Democratic presidential candidate Pete Buttigieg spoke about economic and racial inequality at a community leaders meeting in Birmingham Wednesday. Buttigieg fielded questions from government officials and nonprofit leaders at the meeting, only a portion of which was observed by the media.
Buttigieg expressed support for raising the federal minimum wage to $15 an hour, paid parental leave policies and increasing union membership. The South Bend, Indiana, mayor says rural areas need investment as well, such as with broadband internet access. He says immigration plays a role, too.
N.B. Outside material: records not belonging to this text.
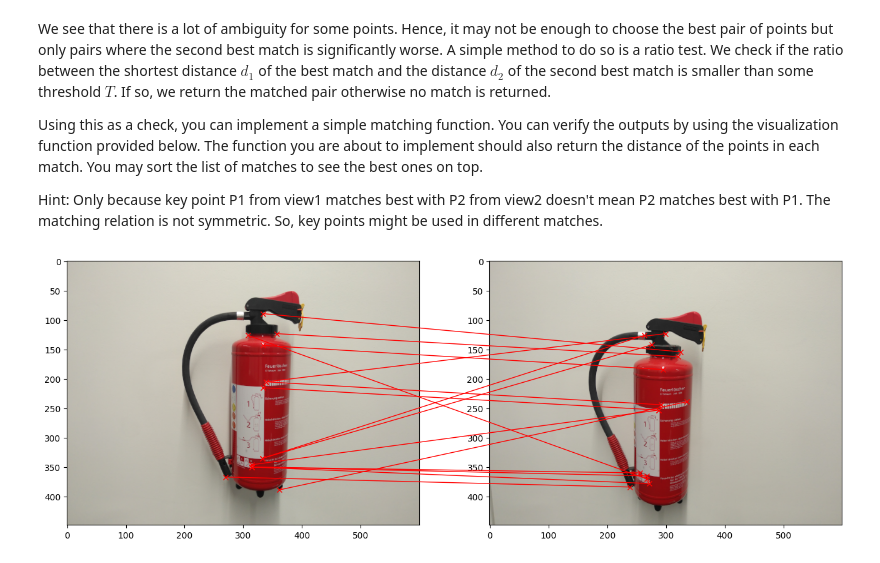
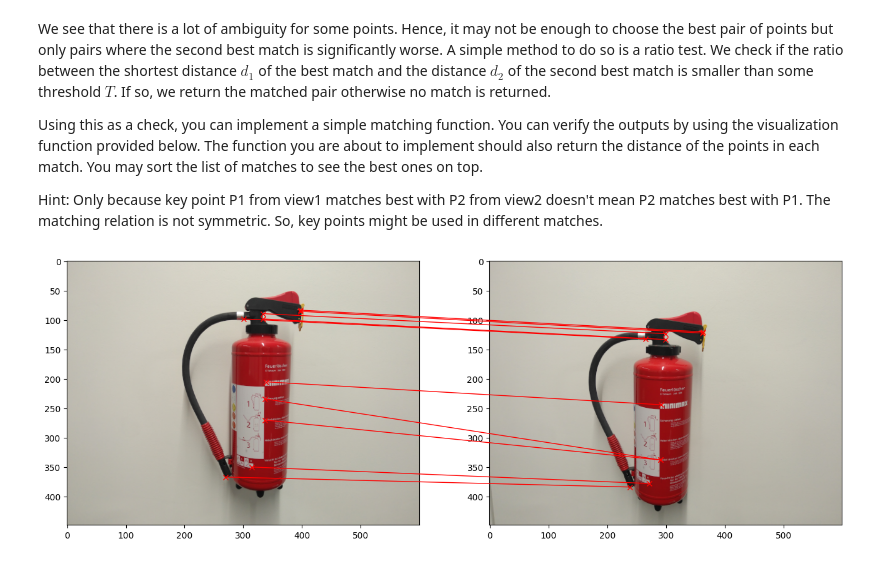
Before and after one commit to smitha13798/3dcv-students_Group4, a Jupyter notebook: 4.0-tl-feature-matching.ipynb, the cells around one changed output. Drawn from its saved outputs; the diff is of its cells as text; code cells hidden in the pictures.

```diff
--- a/4.0-tl-feature-matching.ipynb
+++ b/4.0-tl-feature-matching.ipynb
@@ -22,10 +22,8 @@ from scipy import signal
 # %%
 # Load images and resize
 
-view1 = np.array(Image.open("C:/Users/Javier/Documents/HeidelbergUniversity/Computer_vision/3dcv/data/exercise3/view1.png")) / 255
-view2 = np.array(Image.open("C:/Users/Javier/Documents/HeidelbergUniversity/Computer_vision/3dcv/data/exercise3/view2.png")) / 255
-#view1 = np.array(Image.open("/data/exercise3/view1.png")) / 255
-#view2 = np.array(Image.open("/data/exercise3/view2.png")) / 255
+view1 = np.array(Image.open("/data/exercise3/view1.png")) / 255
+view2 = np.array(Image.open("/data/exercise3/view2.png")) / 255
 
 # Check resolution
 print(f"View 1 resolution: {view1.shape[0]}x{view1.shape[1]}")
@@ -257,7 +249,7 @@ def extract_patches(img, keypoints, angles, patch_size=16):
 
     # TODO: add padding such that also patches at the borders can be extracted
     pad_size =patch_size // 2
-    padded_img = np.pad(monochrome_img, pad_size, mode='reflect')
+    padded_img = np.pad(monochrome_img, pad_size, mode='constant', constant_values=0)
     # TODO: extract patches
     patches = []
     for (x,y), angle in zip(keypoints, angles):
@@ -266,7 +258,7 @@ def extract_patches(img, keypoints, angles, patch_size=16):
         patch = padded_img[y_padded - pad_size:y_padded + pad_size, x_padded - pad_size:x_padded + pad_size]
 
         # Rotate the patch
-        rotated_patch = rotate(patch, angle, resize=False, mode = 'reflect',cval = 0)
+        rotated_patch = rotate(patch, angle, resize=False)
 
         # Crop the patch to the desired size
         start = (rotated_patch.shape[0] - patch_size) // 2
@@ -327,7 +319,6 @@ def get_gradient_orientations(grad_patches_x: npt.ArrayLike, grad_patches_y: npt
     :param grad_patches_y: gradient patch in y direction [number of keypoints, patch_size, patch_size]
     :return array with the gradient orientations [number of keypoints, patch_size, patch_size]
     """
-    # TODO: implement it
     return np.arctan2(grad_patches_y, grad_patches_x)
 
 def get_gradient_magnitudes(grad_patches_x: npt.ArrayLike, grad_patches_y: npt.ArrayLike) -> np.ndarray:
@@ -337,7 +328,6 @@ def get_gradient_magnitudes(grad_patches_x: npt.ArrayLike, grad_patches_y: npt.A
     :param grad_patches_y: gradient patch in y direction [number of keypoints, patch_size, patch_size]
     :return array with the gradient magnitudes [number of keypoints, patch_size, patch_size]
     """
-    # TODO: implement it
     return np.sqrt(grad_patches_x**2 + grad_patches_y**2)
 def add_magnitude_weighting(magnitudes: npt.ArrayLike, patch_size: int):
     """Add weighting for the magnitudes (with get_gaussian_weights() function).
@@ -346,10 +336,12 @@ def add_magnitude_weighting(magnitudes: npt.ArrayLike, patch_size: int):
     :param patch_size: patch size
     :return array with weighted magnitudes [number of keypoints, patch_size, patch_size]
     """
-    # TODO: implement it
-    std = patch_size / 6  # Common choice for std is patch_size / 6
-    weights = get_gaussian_weights(std, patch_size)
-    return magnitudes * weights
+    gaussian_kernel = get_gaussian_weights(patch_size*0.5,patch_size)
+    weighted_magnitudes = np.zeros(np.shape(magnitudes))
+    for i in range(np.shape(magnitudes)[0]):
+        weighted_magnitudes[i] = convolve(magnitudes[i],gaussian_kernel)
+    return weighted_magnitudes
+
 def create_features(keypoints: npt.ArrayLike, magnitudes: npt.ArrayLike, orientations: npt.ArrayLike, patch_size: int, cell_size: int, histogram_bins: int) -> np.ndarray:
     """Create feature vectors.
 
@@ -361,7 +353,6 @@ def create_features(keypoints: npt.ArrayLike, magnitudes: npt.ArrayLike, orienta
     :param histogram_bins: histogram_bins
     :return array with feature vectors [number of keypoints, feature vector size]
     """
-    # TODO: implement it
     num_keypoints = keypoints.shape[0]
     num_cells = patch_size // cell_size
     features = np.zeros((num_keypoints, num_cells, num_cells, histogram_bins))
@@ -564,14 +549,14 @@ def match_keypoints(features_view1, features_view2, threshold=0.7):
 # %%
 matches, match_distances = match_keypoints(features["view1"], features["view2"])
 
 # sort matches by distance
 match_distances, sorted_matches= zip(*sorted(zip(match_distances, matches)))
 
 # choose k best matches
-k = 30
-top_k_matches = sorted_matches[0:k]
+k = 10
+top_k_matches = sorted_matches[:k]
 
 # visualize
 plot_matches(view1, view2, keypoints["view1"][0], keypoints["view2"][0], top_k_matches)
 # %% [output]
-[figure, old version]
+[figure, new version]
```
Also changed, not shown: parts of 7 cells of this notebook.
“If we want a population growth strategy in rural America, let’s welcome new Americans,” Buttigieg said.
Jefferson County Commissioner Sheila Tyson pressed Buttigieg on how he would ensure his policies would benefit African Americans and not just the white community. Buttigieg proposed increased enforcement against wage discrimination, which he says would help cut the pay gap for black workers. He says more minority-owned businesses need access to loans.
Buttigieg encouraged engagement with those who oppose expanding the social safety net when they invoke religion and politics.
“Instead of ‘I was hungry and you fed me,’ it’s ‘we’re going to cut TANF (Temporary Assistance for Needy Families).’ Instead of ‘I was sick and you healed me,’ it’s ‘we’re not going to expand Medicaid,” Buttigieg said. “Let’s talk about the morality behind these decisions that are being made.”
The visit was part of a multi-day campaign swing through Southern states, which included a stop in Montgomery Tuesday. Polls have shown lackluster support for Buttigieg among black voters, a significant constituency in the Alabama Democratic primary.